Group communication is deployed in many evolving Internet-scale cooperative applications such as multiplayer online games and virtual worlds to efficiently support interaction on information relevant to a potentially very large number of users or objects. Especially peer-to-peer based group communication protocols have evolved as a promising approach to allow intercommunication between many distributed peers. Yet, the delivery semantics of robust and scalable protocols such as gossiping is not sufficient to support consistency semantics beyond eventual consistency because no relationship on the order of events is enforced. On the other hand, traditional consistency models provided by reliable group communication providing causal or even total order are restricted to support only small groups.
This article proposes the cluster consistency model which bridges the gap between traditional and current approaches in supporting both scalability and ordered event delivery. We introduce a dynamic and fault tolerant cluster management method that can coordinate concurrent access to resources in a peer-to-peer system and can be used to establish fault-tolerant configurable cluster consistency with predictable reliability, running on top of decentralised probabilistic protocols supporting scalable group communication. This is achieved by a general two-layered architecture that can be applied on top of the standard Internet communication layers and offers a modular, layered set of services to the applications that need them. Further, we present a fault-tolerant method implementing causal cluster consistency with predictable reliability, running on top of decentralised probabilistic protocols supporting group communication.

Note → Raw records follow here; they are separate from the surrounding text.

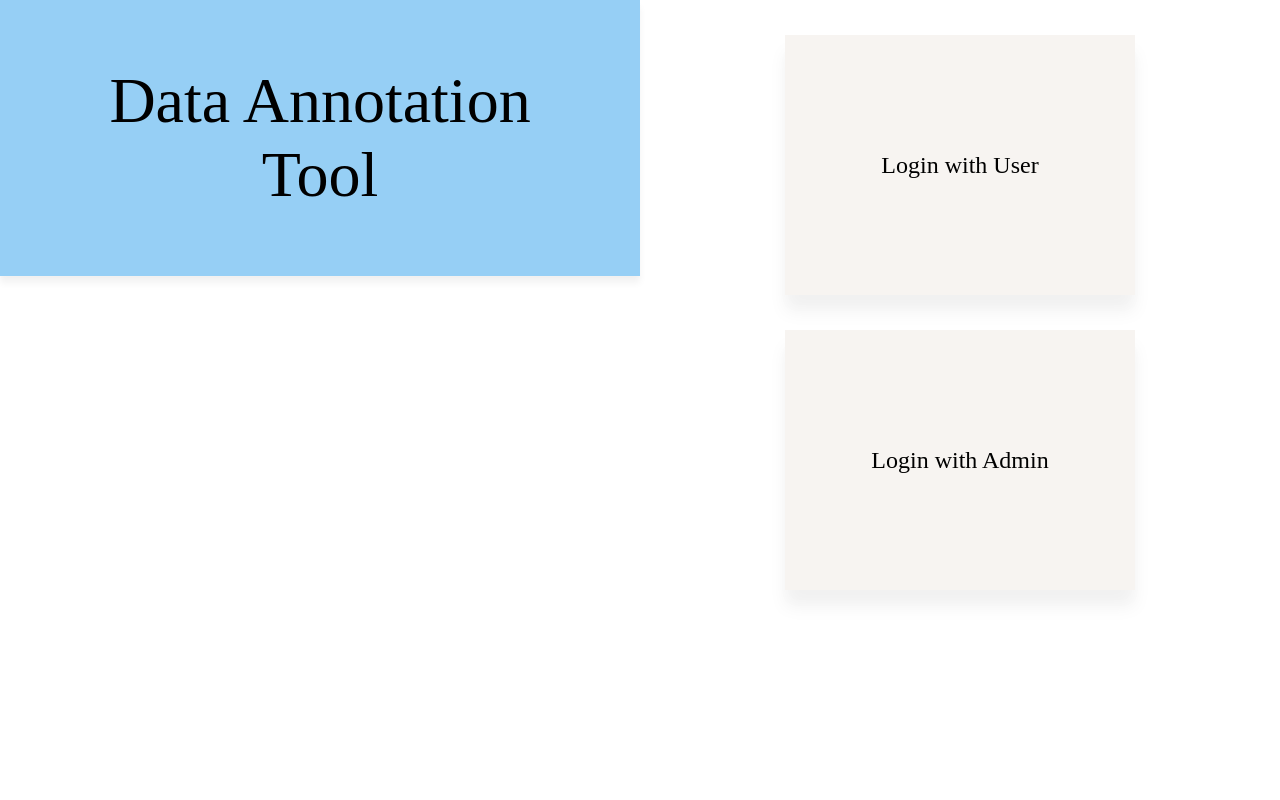
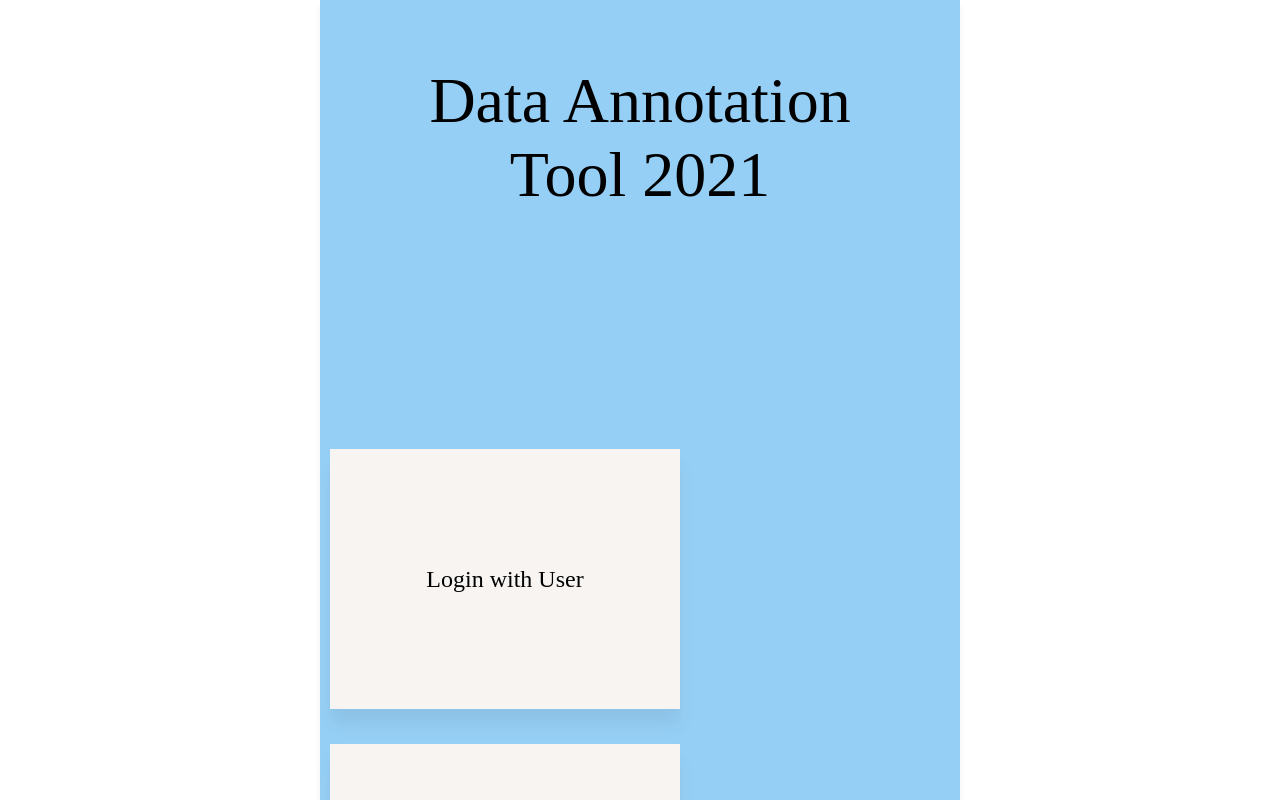
Before and after one commit to lltphs/Graphicanno-3D, a React (Create React App) app in the folder frontend/: page /home in a window 1280 px wide. Shown: the top 800 px of the page. Built offline with nearby package versions, Linux system fonts and the light colour scheme.

Commit message:
update port

```diff
--- a/frontend/src/pages/Home/index.tsx
+++ b/frontend/src/pages/Home/index.tsx
@@ -45,24 +45,29 @@ const Home = (): JSX.Element => {
     <div className="home-container">
       <Helmet>
         <meta charSet="utf-8" />
-        <title>DAT 2 | Home</title>
+        <title>DAT 2 | Homepage</title>
         <link rel="canonical" href="http://mysite.com/example" />
       </Helmet>
-      <div className="home">
+      <div className="home" style={{margin: 'auto'}}>
         <div className="c-nameapp">
           <Link
             to={path}
-            style={{ color: 'inherit', textDecoration: 'inherit' }}
+            style={{ color: 'black', textDecoration: 'inherit' }}
           >
-            <p id="i-homepage">Data Annotation Tool</p>
+            <p id="i-homepage">Data Annotation Tool 2021</p>
+            <Switch>
+              <Route exact path={path} render={() => <HomeContent url={url} />} />
+              <Route exact path={`${path}/user`} render={() => <LoginForm />} />
+              <Route exact path={`${path}/admin`} render={() => <LoginWithAdmin />} />
+            </Switch>
           </Link>
         </div>
       </div>
-      <Switch>
+      {/* <Switch>
         <Route exact path={path} render={() => <HomeContent url={url} />} />
         <Route exact path={`${path}/user`} render={() => <LoginForm />} />
         <Route exact path={`${path}/admin`} render={() => <LoginWithAdmin />} />
-      </Switch>
+      </Switch> */}
     </div>
   );
 };
```
Also changed, not shown: 1 other file (tests, documents, lock files or other folders).
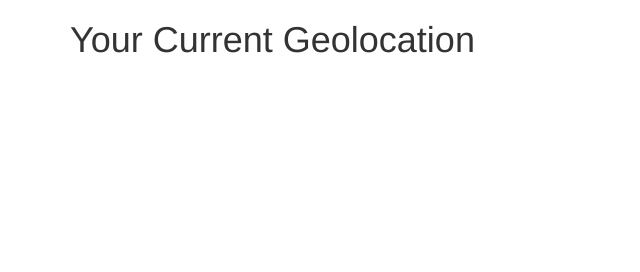
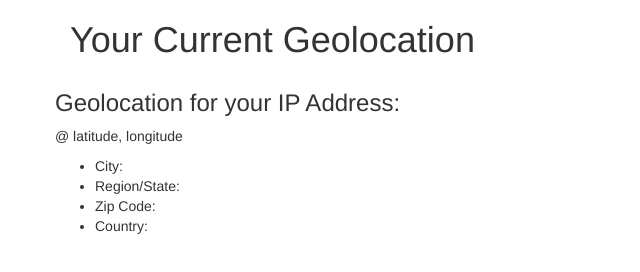
Before and after one commit to andrewdc92/ip-tracker, a plain HTML site: page index.html in a window 1280 px wide. Shown: the whole page, without its empty margins (0-640 px from the left). Drawn offline with nearby package versions, Linux system fonts and the light colour scheme; no server answers.

Commit message:
WORKING YESYESYES

```diff
--- a/controllers/ipController.js
+++ b/controllers/ipController.js
@@ -1,2 +1,7 @@
 angular.module('ipApp')
   .controller('ipController', ipController);
+
+  function ipController() {
+      var vm = this;
+      vm.ip = "38.140.30.202"
+  };
--- a/index.html
+++ b/index.html
@@ -7,7 +7,7 @@
     <script src="http://ajax.googleapis.com/ajax/libs/angularjs/1.4.4/angular.min.js"></script>
     <script type='text/javascript' src='app.js'></script>
     <script type='text/javascript' src='scripts/directives/ip.js'></script>
-    <!-- <script type ='text/javascript' src='controllers/weatherController.js'></script> -->
+    <script type ='text/javascript' src='controllers/ipController.js'></script>
 
     <link rel="stylesheet" href="https://maxcdn.bootstrapcdn.com/bootstrap/3.3.7/css/bootstrap.min.css">
 
@@ -17,9 +17,11 @@
     <div class="container" ng-controller="ipController as ipController">
       <h1>Your Current Geolocation</h1>
       <div class="row">
+        <ip-address ip="{{ip}}"></ip-address>
+        <!-- hypenated here -->
+      </div>
 
-        </div>
-      </div>
+    </div>
 
   </body>
 </html>
--- a/scripts/directives/ip.js
+++ b/scripts/directives/ip.js
@@ -3,12 +3,36 @@ angular.module('ipApp')
 
   function ipAddress(){
     var directive = {
-      scope: { }
+      scope: {},
       restrict: 'E',
-      templateUrl: './templates/ipCardTemplate.html',
+      templateUrl: 'templates/ipCardTemplate.html',
       replace: true,
       controller: ipDirController,
       controllerAs: 'ipDirController'
     };
+
+
+  ipDirController.$inject=['$http'];
+  function ipDirController($http){
+    var vm = this;
+    var url="http://freegeoip.net/json/";
+    console.log(vm.data);
+    vm.getData = function(data){
+      $http({
+        method:'GET',
+        url: url
+      }).then(function(response){
+        console.log(response);
+        vm.data = response.data;
+      }, function(error){
+        console.log(error);
+      });
+
+    };
+    vm.getData(vm.data);
+  };
+
+
+    return directive
   }
-}
+  // response is not different than data in this case, no?
--- a/templates/ipCardTemplate.html
+++ b/templates/ipCardTemplate.html
@@ -1,13 +1,13 @@
 <div class="ipAddress">
 
-    <h3> Geolocation for your IP Address: {{ipDirController.ip}} </h3>
-      <p> @ {{ipDirController.latitude}} {{ipDirController.longitude}} </p>
+    <h3> Geolocation for your IP Address: {{ipDirController.data.ip}} </h3>
+      <p> @ {{ipDirController.data.latitude}} latitude, {{ipDirController.data.longitude}} longitude </p>
   <div>
     <ul>
-      <li> {{ipDirController.city}} </li>
-      <li> {{ipDirController.region_name}} </li>
-      <li> {{ipDirController.zip_code}} </li>
-      <li> {{ipDirController.country_code}}</li>
+      <li> City: {{ipDirController.data.city}} </li>
+      <li> Region/State: {{ipDirController.data.region_name}} </li>
+      <li> Zip Code: {{ipDirController.data.zip_code}} </li>
+      <li> Country: {{ipDirController.data.country_code}}</li>
     </ul>
   </div>
 </div>
```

This paper provides analytical and experimental evaluation of the properties regarding the fault tolerance of the approach. Furthermore, our experimental study, conducted by implementing and evaluating the two-layered architecture on top of standard Internet transport services, shows that the approach scales well, imposes an even load on the system, and provides high-probability reliability guarantees. Copyright © 2011 John Wiley & Sons, Ltd.